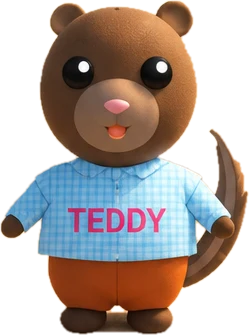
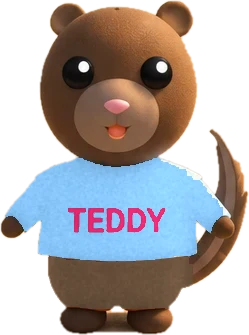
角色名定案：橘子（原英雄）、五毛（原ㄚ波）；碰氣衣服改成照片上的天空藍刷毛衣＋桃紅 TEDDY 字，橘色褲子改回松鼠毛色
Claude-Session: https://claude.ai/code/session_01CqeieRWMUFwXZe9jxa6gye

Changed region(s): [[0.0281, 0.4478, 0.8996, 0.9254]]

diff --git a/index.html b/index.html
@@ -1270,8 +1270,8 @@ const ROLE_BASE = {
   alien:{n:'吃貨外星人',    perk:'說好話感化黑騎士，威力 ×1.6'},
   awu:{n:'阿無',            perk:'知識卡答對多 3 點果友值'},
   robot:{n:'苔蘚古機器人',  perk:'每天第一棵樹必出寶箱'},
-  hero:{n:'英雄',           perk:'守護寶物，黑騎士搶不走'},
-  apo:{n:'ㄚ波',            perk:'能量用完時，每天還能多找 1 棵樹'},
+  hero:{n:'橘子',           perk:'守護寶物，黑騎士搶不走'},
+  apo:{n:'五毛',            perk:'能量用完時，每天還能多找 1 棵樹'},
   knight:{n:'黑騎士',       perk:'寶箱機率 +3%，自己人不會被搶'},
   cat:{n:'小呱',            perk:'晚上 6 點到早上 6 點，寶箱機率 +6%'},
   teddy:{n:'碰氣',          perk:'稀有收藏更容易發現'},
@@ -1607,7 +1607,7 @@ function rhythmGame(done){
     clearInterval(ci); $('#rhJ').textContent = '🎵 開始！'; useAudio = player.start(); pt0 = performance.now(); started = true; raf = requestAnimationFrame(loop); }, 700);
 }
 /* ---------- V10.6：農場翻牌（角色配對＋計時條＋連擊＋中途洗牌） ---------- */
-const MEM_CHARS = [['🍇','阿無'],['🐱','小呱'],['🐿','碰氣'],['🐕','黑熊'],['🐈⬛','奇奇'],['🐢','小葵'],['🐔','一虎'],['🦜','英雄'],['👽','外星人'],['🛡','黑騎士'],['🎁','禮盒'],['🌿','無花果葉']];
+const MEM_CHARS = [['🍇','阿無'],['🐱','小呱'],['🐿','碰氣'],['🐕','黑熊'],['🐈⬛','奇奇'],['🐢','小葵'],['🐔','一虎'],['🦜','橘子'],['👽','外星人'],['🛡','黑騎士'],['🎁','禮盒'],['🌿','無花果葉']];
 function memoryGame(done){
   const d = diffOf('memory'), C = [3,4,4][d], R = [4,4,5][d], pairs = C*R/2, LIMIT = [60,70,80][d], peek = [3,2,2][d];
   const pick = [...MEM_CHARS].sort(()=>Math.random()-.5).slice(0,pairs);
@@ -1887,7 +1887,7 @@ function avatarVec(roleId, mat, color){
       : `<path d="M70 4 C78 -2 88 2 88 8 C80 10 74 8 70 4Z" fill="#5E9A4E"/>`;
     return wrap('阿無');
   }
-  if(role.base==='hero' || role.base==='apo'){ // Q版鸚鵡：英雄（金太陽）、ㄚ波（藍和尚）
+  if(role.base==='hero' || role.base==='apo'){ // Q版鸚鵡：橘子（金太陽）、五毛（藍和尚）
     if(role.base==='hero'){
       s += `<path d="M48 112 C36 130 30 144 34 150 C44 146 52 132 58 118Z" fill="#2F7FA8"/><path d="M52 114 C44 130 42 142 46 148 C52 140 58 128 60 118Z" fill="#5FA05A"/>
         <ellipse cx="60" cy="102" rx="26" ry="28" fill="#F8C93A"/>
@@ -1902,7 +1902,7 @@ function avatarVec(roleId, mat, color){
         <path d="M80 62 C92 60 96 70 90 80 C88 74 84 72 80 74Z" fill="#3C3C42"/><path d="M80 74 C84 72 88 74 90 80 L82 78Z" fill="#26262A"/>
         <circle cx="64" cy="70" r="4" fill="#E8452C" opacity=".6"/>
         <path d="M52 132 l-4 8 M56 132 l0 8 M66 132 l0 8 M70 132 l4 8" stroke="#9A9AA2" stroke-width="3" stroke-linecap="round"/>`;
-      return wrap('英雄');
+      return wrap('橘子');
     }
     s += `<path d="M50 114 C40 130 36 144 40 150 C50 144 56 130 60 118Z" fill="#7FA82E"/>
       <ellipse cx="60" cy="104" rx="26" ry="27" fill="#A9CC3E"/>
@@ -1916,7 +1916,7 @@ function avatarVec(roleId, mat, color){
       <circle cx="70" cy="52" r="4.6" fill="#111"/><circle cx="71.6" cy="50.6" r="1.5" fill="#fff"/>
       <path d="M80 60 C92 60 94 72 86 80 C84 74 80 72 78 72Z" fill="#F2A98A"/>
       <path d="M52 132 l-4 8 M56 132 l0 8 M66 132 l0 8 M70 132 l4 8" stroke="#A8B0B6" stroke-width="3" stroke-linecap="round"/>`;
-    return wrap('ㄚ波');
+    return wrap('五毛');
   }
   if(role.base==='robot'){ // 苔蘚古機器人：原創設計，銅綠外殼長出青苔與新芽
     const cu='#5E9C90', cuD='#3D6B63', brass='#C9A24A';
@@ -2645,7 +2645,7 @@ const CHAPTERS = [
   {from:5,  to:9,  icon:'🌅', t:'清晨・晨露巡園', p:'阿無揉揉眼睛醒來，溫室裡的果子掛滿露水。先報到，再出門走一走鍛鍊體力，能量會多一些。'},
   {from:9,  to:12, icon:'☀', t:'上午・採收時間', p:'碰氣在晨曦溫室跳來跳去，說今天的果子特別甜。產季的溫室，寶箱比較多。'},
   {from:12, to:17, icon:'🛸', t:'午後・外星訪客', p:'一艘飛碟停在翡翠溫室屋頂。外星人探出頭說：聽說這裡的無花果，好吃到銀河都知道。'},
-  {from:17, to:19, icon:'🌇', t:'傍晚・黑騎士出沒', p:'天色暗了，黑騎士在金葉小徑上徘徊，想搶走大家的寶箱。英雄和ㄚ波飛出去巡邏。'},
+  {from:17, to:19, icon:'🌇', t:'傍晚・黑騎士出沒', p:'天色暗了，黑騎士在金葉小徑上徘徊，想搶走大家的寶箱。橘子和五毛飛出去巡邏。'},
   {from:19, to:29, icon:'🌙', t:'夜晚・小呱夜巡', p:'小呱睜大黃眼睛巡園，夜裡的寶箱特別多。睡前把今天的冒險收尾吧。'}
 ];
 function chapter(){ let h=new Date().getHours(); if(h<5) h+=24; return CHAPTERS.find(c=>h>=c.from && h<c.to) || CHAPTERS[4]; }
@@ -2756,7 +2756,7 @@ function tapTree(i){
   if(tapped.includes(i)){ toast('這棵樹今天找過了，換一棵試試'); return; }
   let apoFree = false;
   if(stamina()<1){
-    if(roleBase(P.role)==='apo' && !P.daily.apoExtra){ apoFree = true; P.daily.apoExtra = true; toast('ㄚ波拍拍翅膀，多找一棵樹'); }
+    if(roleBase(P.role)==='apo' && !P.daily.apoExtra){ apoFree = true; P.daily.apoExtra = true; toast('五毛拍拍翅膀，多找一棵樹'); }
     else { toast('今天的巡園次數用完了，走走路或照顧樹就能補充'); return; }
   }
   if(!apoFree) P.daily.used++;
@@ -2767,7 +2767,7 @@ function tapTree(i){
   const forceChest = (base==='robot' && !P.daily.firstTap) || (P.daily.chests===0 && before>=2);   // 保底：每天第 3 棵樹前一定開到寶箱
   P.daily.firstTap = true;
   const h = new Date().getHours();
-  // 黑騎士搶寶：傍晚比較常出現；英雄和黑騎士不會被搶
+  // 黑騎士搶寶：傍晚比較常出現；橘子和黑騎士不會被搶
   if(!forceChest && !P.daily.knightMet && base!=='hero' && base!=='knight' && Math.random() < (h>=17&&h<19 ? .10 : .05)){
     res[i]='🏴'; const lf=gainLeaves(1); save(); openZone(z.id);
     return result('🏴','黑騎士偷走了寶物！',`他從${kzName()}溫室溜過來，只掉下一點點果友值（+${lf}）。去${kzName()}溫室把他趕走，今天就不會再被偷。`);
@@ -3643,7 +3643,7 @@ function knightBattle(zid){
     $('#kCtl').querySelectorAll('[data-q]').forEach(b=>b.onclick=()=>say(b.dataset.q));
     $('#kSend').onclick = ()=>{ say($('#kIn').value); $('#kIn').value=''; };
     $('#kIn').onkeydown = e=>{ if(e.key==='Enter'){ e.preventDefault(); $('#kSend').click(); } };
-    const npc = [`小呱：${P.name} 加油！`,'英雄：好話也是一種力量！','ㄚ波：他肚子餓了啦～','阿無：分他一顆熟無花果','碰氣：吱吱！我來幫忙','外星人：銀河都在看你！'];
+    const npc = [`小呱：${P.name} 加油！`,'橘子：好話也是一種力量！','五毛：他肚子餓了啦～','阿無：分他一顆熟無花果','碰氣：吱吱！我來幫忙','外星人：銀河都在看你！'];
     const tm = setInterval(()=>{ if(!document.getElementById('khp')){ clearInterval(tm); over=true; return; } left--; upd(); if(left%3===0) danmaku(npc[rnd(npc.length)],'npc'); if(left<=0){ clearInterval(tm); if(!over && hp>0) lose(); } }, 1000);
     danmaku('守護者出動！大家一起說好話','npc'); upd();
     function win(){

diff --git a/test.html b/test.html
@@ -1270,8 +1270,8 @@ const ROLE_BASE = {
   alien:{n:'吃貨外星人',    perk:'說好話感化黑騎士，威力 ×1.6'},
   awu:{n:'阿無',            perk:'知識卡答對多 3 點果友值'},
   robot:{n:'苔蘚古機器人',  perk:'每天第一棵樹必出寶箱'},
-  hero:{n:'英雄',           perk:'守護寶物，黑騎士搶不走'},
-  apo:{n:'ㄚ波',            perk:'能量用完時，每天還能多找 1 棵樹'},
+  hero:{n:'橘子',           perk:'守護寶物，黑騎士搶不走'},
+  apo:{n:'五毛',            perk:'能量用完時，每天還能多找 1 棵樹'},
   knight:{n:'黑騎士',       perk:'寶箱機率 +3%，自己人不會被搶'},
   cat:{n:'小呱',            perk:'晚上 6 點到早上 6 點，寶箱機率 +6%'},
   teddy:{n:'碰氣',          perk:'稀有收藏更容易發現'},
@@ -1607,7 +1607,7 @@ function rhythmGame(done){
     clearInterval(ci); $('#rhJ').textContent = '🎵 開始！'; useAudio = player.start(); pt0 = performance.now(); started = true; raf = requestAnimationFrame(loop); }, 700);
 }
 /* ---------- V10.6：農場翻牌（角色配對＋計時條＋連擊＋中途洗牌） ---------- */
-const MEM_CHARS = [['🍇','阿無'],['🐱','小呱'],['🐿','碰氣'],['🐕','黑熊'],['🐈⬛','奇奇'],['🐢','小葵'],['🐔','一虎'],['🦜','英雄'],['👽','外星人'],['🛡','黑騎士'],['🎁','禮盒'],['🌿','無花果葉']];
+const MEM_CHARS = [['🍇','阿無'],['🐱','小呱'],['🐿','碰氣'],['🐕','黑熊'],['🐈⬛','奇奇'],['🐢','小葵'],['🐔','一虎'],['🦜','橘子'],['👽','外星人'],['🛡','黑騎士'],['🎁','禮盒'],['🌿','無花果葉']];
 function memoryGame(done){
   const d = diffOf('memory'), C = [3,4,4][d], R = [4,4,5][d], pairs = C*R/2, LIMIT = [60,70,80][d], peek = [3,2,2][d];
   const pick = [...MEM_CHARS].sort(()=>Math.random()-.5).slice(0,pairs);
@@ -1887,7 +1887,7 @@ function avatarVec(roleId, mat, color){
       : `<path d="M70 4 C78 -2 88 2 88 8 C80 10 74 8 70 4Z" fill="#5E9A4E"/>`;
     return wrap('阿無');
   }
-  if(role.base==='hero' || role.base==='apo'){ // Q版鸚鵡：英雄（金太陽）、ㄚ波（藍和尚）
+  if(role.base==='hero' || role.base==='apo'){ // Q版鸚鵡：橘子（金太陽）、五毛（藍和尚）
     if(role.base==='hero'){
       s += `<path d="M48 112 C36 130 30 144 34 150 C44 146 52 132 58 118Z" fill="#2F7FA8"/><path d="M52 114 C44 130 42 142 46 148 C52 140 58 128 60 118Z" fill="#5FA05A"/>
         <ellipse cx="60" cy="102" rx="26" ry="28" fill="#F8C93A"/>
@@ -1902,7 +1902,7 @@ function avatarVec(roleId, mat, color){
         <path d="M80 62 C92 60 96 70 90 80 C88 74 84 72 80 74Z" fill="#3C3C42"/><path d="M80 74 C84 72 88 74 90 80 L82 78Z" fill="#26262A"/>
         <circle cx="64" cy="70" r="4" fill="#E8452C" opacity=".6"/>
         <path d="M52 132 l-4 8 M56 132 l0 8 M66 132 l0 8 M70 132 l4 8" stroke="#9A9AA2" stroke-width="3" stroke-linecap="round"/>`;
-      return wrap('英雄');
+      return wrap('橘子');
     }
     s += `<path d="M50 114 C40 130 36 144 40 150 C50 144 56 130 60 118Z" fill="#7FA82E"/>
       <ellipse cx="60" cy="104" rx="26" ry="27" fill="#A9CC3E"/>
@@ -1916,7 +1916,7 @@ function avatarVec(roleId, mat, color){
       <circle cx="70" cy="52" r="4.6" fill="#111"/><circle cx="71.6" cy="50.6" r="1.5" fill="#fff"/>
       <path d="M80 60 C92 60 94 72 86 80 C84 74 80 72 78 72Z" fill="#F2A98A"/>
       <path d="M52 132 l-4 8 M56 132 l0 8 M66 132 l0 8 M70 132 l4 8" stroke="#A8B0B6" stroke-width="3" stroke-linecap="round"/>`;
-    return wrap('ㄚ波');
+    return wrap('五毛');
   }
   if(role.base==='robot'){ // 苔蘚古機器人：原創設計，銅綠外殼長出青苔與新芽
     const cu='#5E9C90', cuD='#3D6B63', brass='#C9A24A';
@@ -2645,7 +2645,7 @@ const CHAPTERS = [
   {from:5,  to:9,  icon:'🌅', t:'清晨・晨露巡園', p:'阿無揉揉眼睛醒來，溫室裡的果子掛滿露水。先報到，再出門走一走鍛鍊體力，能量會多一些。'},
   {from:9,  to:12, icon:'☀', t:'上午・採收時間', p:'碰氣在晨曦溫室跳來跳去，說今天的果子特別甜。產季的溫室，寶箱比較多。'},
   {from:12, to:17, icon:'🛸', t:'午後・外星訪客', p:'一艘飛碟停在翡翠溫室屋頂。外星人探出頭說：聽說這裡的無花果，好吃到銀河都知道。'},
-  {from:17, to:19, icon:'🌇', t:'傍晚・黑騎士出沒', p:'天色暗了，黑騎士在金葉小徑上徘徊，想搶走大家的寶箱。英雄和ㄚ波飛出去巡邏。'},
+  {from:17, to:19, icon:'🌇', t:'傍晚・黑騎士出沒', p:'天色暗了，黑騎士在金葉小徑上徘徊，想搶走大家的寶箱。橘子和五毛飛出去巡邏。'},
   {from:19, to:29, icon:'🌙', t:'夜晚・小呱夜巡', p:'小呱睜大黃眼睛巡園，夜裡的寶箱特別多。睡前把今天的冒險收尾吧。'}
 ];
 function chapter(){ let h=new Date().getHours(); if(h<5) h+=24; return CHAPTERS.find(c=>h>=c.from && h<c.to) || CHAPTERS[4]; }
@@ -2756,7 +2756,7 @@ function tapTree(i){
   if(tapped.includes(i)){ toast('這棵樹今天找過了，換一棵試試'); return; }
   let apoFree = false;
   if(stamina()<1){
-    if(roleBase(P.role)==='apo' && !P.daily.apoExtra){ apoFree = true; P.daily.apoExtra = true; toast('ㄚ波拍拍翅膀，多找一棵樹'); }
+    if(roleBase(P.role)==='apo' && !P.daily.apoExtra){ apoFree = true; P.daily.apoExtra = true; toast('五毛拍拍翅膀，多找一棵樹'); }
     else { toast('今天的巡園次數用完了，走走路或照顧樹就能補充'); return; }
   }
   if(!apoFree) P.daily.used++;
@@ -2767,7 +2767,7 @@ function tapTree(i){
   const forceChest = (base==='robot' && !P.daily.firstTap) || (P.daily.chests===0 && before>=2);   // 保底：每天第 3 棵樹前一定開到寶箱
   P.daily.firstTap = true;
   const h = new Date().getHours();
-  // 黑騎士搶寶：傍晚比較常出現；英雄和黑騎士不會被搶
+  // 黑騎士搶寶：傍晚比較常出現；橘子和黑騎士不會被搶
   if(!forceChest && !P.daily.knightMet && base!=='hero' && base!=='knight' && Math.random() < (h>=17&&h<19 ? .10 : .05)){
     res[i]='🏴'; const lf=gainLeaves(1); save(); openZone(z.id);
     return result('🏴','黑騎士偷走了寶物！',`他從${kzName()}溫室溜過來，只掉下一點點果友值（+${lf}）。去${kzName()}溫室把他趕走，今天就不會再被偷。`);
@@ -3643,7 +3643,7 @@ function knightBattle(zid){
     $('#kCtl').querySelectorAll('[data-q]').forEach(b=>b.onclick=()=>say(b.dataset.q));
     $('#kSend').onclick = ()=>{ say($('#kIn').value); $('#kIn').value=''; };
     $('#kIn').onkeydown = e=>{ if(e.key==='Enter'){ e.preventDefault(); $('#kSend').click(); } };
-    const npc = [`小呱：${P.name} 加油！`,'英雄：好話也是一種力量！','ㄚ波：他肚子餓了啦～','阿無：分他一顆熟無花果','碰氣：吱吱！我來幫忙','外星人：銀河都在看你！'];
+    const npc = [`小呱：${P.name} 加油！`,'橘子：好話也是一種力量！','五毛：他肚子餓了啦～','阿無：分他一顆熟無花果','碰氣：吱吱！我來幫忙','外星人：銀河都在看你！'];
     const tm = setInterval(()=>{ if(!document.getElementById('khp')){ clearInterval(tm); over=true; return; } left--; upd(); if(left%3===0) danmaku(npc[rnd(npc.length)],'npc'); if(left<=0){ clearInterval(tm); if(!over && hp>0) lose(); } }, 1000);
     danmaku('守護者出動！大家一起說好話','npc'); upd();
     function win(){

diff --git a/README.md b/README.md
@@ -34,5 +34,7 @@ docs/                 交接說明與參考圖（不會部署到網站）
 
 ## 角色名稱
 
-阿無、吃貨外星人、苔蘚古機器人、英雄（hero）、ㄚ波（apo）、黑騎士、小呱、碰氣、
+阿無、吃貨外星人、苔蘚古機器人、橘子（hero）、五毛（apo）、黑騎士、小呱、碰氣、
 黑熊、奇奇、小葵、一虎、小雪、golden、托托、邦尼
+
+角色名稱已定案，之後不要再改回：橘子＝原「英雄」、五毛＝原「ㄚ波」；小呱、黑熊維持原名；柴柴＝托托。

▶ [What to do]: Reproduce only the lines running from the one that contains "diff --git a/README.md b/README.md" to the last line of the records.

▶ [Result for this exercise]:
diff --git a/README.md b/README.md
@@ -34,5 +34,7 @@ docs/                 交接說明與參考圖（不會部署到網站）
 
 ## 角色名稱
 
-阿無、吃貨外星人、苔蘚古機器人、英雄（hero）、ㄚ波（apo）、黑騎士、小呱、碰氣、
+阿無、吃貨外星人、苔蘚古機器人、橘子（hero）、五毛（apo）、黑騎士、小呱、碰氣、
 黑熊、奇奇、小葵、一虎、小雪、golden、托托、邦尼
+
+角色名稱已定案，之後不要再改回：橘子＝原「英雄」、五毛＝原「ㄚ波」；小呱、黑熊維持原名；柴柴＝托托。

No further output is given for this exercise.